* Exercise goal *
Keep every line of the data below that has the string "could" and present those lines.

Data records
━━━━━━━━━━━━━━━━

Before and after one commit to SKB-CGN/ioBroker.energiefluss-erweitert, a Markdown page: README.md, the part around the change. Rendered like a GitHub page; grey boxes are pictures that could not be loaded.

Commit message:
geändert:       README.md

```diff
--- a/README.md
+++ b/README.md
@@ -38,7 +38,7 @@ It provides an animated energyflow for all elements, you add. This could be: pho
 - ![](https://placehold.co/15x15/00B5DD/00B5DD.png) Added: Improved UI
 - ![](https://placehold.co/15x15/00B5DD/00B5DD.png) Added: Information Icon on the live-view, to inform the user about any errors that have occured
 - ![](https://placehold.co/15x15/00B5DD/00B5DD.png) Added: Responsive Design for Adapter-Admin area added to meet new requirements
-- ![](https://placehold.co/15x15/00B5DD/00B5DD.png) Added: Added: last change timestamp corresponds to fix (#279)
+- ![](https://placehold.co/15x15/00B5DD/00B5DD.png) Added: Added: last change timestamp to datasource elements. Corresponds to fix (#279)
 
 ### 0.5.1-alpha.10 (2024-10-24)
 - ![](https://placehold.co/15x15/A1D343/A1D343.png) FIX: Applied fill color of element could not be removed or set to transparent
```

━━━━━━━━━━━━━━━━

* Response for this exercise *
Before and after one commit to SKB-CGN/ioBroker.energiefluss-erweitert, a Markdown page: README.md, the part around the change. Rendered like a GitHub page; grey boxes are pictures that could not be loaded.
@@ -38,7 +38,7 @@ It provides an animated energyflow for all elements, you add. This could be: pho
 - ![](https://placehold.co/15x15/A1D343/A1D343.png) FIX: Applied fill color of element could not be removed or set to transparent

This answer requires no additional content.